WHAT TO PRODUCE:
Scan the records for the word "shown". Report each line where it occurs.

TASK DATA:
# # # #

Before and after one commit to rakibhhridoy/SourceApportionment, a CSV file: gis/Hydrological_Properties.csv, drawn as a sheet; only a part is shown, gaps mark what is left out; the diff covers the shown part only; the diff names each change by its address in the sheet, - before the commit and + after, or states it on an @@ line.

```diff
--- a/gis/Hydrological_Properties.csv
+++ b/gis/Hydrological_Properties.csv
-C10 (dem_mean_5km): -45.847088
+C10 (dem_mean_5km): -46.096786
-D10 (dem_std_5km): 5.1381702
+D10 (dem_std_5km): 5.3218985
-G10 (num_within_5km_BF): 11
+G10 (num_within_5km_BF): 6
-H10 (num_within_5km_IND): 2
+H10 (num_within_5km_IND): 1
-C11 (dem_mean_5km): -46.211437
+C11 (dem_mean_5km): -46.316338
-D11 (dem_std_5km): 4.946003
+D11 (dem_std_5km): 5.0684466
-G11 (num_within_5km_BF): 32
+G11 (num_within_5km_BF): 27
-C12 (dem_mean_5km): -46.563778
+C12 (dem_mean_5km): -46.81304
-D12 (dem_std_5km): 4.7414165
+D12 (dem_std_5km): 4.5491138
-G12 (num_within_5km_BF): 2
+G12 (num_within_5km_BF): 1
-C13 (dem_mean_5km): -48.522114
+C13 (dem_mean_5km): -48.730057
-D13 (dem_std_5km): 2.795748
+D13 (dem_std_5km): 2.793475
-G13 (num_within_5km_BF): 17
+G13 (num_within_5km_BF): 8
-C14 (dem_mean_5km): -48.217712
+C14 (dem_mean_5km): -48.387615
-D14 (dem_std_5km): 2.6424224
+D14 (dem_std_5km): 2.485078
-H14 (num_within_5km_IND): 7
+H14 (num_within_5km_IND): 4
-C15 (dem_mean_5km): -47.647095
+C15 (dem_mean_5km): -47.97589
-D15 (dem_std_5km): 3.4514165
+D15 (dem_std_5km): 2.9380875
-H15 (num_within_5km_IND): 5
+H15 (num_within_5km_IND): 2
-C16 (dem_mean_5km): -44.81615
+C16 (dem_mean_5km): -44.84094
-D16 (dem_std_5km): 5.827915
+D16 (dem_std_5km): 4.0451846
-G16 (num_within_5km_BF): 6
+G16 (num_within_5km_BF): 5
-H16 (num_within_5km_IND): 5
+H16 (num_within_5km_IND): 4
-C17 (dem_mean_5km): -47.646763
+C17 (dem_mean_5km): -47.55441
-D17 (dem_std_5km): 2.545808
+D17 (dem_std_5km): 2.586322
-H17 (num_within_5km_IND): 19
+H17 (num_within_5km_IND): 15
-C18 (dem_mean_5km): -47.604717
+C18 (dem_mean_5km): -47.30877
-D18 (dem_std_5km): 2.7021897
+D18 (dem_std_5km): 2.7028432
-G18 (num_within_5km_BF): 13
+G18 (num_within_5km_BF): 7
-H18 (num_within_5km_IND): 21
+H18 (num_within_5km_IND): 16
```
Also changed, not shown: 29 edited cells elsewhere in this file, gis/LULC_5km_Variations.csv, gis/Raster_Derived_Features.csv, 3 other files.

# # # #

PROBLEM SOLUTION:
Before and after one commit to rakibhhridoy/SourceApportionment, a CSV file: gis/Hydrological_Properties.csv, drawn as a sheet; only a part is shown, gaps mark what is left out; the diff covers the shown part only; the diff names each change by its address in the sheet, - before the commit and + after, or states it on an @@ line.
Also changed, not shown: 29 edited cells elsewhere in this file, gis/LULC_5km_Variations.csv, gis/Raster_Derived_Features.csv, 3 other files.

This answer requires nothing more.